Mikes (Part 2)
On speaking terms.
What they do and why. Chris Dale ponders the sound, shape and purpose of modern microphones.
If you spend more than about £40 on a modern microphone you can reasonably expect it to be "balanced". In other words, it should contain a balancing transformer or electronic equivalent. The terms "balanced line" and "unbalanced line" refer to means of connection, and in this case we'll talk about connecting a mic to a mixer input.
An unbalanced line generally uses a cable containing a single conductor with a screen wrapped or braided around it. The screen is connected permanently to ground, or earth (0V), and the signal voltage is measured between it and the conductor — the conductor can be considered to be carrying the signal. The screen, as with any cable screen, is intended to prevent airborne interference — radio, for example — reaching the conductor. However, screens are only human and interference often does get through despite their stoutest efforts, in which case it merges with the audio signal and is heard on the recording, over the monitors, or through the PA.

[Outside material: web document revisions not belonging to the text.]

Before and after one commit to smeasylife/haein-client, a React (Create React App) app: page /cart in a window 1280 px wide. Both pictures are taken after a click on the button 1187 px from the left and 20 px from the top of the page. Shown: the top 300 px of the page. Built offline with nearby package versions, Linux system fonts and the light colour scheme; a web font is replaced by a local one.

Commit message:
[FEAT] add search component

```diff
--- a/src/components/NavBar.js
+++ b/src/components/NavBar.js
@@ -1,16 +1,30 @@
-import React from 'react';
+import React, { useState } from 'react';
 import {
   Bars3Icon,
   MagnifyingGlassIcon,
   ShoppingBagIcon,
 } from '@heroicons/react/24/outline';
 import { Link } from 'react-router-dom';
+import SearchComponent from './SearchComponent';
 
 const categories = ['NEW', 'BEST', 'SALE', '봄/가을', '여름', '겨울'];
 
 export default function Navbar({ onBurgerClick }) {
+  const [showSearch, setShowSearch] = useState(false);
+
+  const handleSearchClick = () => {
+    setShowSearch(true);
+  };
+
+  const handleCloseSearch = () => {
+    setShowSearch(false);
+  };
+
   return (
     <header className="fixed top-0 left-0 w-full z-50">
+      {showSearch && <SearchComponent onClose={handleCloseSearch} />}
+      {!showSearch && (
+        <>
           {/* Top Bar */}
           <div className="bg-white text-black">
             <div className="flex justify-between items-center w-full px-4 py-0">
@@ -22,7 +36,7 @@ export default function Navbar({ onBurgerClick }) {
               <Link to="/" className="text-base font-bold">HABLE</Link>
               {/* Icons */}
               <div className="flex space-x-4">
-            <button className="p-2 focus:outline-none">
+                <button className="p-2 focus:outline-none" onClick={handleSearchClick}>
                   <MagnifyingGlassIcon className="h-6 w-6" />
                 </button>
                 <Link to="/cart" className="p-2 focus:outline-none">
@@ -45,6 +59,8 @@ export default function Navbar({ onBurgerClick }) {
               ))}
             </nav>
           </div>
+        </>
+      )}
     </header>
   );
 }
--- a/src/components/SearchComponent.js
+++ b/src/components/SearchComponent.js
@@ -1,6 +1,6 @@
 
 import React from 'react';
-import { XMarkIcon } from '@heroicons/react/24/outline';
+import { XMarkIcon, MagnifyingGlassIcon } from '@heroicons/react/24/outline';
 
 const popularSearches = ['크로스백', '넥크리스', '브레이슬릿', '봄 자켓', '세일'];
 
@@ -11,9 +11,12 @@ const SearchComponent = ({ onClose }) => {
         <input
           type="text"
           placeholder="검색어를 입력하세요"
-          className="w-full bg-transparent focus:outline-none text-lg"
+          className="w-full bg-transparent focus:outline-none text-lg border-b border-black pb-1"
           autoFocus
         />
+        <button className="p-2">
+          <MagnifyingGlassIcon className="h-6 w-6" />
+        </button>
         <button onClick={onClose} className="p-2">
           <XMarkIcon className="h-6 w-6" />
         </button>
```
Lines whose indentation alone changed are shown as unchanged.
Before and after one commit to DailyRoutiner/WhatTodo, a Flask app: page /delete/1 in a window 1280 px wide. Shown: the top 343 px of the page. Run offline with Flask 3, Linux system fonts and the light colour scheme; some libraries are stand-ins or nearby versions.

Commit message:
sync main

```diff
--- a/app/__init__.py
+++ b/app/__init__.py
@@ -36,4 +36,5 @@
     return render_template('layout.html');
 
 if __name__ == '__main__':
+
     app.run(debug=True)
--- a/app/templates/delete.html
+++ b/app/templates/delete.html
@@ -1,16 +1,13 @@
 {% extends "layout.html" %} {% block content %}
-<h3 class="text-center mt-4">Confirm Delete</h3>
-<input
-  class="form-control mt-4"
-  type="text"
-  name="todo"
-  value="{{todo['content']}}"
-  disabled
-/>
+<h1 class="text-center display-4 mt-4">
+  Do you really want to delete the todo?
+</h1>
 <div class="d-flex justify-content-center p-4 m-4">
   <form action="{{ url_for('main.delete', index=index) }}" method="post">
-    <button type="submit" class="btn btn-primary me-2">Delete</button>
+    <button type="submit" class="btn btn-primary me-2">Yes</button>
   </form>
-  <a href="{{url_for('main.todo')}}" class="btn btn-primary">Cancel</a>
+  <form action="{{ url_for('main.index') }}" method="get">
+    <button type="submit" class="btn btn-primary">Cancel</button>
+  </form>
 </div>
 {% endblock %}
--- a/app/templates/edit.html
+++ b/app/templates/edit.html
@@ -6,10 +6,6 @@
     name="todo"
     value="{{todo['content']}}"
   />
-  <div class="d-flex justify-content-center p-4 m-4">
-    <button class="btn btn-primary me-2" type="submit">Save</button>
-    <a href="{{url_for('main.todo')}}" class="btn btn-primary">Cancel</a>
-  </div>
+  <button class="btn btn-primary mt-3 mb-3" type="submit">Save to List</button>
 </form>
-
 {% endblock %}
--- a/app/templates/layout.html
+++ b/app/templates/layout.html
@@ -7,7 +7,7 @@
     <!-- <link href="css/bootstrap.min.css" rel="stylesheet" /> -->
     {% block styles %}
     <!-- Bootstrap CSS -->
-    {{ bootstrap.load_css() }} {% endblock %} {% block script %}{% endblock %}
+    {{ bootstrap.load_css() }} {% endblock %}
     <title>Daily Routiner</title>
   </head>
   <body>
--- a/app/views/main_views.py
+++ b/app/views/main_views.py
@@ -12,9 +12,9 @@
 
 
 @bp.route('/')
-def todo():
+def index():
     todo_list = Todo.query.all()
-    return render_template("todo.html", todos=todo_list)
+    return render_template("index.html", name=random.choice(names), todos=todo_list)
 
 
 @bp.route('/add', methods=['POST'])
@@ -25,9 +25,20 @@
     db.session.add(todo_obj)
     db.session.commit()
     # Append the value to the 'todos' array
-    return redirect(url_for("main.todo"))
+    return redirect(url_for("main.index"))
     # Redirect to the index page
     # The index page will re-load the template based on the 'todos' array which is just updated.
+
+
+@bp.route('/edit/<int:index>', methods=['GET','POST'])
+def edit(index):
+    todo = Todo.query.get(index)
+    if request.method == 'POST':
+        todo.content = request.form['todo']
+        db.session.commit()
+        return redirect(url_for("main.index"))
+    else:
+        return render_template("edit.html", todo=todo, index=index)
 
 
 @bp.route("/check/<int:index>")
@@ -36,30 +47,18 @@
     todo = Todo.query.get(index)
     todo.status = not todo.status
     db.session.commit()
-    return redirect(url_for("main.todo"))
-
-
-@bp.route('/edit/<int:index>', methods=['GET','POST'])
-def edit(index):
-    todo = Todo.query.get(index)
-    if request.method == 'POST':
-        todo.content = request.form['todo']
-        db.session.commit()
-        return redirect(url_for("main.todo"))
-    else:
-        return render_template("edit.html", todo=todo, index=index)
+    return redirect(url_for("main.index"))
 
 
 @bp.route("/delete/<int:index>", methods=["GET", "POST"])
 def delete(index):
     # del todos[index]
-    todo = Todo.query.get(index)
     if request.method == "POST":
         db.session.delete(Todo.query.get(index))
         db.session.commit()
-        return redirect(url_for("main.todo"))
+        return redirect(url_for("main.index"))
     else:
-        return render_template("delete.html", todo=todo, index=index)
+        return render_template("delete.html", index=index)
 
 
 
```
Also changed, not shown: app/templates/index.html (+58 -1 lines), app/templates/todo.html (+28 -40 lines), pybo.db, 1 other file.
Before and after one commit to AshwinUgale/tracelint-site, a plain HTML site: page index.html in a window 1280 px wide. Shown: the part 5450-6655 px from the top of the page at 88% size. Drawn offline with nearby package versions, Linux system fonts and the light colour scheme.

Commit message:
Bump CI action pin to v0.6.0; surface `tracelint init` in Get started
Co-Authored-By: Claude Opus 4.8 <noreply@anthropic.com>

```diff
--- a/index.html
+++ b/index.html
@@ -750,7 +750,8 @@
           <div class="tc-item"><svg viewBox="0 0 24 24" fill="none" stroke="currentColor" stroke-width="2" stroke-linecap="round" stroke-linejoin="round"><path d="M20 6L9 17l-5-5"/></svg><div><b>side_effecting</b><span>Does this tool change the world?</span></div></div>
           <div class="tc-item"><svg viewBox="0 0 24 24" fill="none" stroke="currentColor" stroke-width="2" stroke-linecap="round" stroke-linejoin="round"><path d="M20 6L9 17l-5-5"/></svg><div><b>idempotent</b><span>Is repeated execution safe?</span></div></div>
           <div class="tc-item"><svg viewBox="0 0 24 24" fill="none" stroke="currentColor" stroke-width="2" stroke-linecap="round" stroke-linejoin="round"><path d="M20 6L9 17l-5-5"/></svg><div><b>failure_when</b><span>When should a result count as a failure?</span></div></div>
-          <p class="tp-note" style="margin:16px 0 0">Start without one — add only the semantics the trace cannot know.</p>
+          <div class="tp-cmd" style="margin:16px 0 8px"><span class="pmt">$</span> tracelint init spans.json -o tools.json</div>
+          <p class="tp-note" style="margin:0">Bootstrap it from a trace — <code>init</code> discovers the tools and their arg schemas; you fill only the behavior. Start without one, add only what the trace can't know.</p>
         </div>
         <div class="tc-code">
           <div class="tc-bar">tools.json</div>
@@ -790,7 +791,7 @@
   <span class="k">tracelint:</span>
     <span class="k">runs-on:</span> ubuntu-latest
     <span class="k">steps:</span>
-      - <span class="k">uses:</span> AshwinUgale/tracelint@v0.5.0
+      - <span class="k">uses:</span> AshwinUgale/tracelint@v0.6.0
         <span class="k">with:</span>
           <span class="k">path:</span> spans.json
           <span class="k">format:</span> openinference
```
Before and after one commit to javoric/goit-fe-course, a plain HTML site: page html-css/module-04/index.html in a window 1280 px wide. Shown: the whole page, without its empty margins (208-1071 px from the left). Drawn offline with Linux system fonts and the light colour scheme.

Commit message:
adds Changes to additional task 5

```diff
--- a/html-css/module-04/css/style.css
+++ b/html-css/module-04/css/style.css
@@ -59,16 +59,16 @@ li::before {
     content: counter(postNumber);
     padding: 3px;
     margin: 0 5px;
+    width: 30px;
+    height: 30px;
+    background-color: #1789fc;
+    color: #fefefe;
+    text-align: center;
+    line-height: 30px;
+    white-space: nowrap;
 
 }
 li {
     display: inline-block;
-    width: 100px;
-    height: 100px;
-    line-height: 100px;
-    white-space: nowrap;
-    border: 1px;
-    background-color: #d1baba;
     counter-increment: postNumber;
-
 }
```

A balanced line uses cable containing two conductors plus a screen, and at either end there needs to be a "balancing transformer" or its electronic equivalent.
The screen acts just as a screen and has nothing to do with the signal at all. The two conductors are connected to either side of the transformer winding in such a way that all positive-phase signals travel down one side, while all negative-phase travel down the other.
The signal voltage is measured at the transformer as the difference between the two signals. If any of that nasty old interference manages to get through the screening, it will enter both conductors in the same phase (you'll have to accept this as a basic law of induction) and therefore the difference between them will be a big fat zero. This equals no interference, and that's the reason balanced lines are used. They are however more expensive than the unbalanced alternative, and the transformer (or equivalent) at either end can, very slightly and depending on its quality, degrade the signal. Therefore for higher and consequently less sensitive signal levels such as "line level", where interference isn't such a problem, unbalanced systems are often preferable.
Not so long ago, when it was still hip to wear flares, the capacitor, or condenser, microphone was to be found only within the domain of the recording studio. Reasons for its exclusion from the live stage were its delicate physical disposition plus the high cost of replacement. In those days the average PA system's performance was generally fairly limited as compared to today's equivalent, and so the subtle superiority offered by the capacitor device would have been lost anyway.
But this is 1984, and we are steeped in technologie nouvelle; people have TVs built into their shirt buttons, and some modern PA systems are becoming comparable in their sophistication to the recording studio. Microphone technology has also greatly improved to the extent of producing high quality condenser mics at reasonable prices and quite capable of withstanding the rigours of life on the road. Consequently, they are becoming more commonly used for all kinds of application.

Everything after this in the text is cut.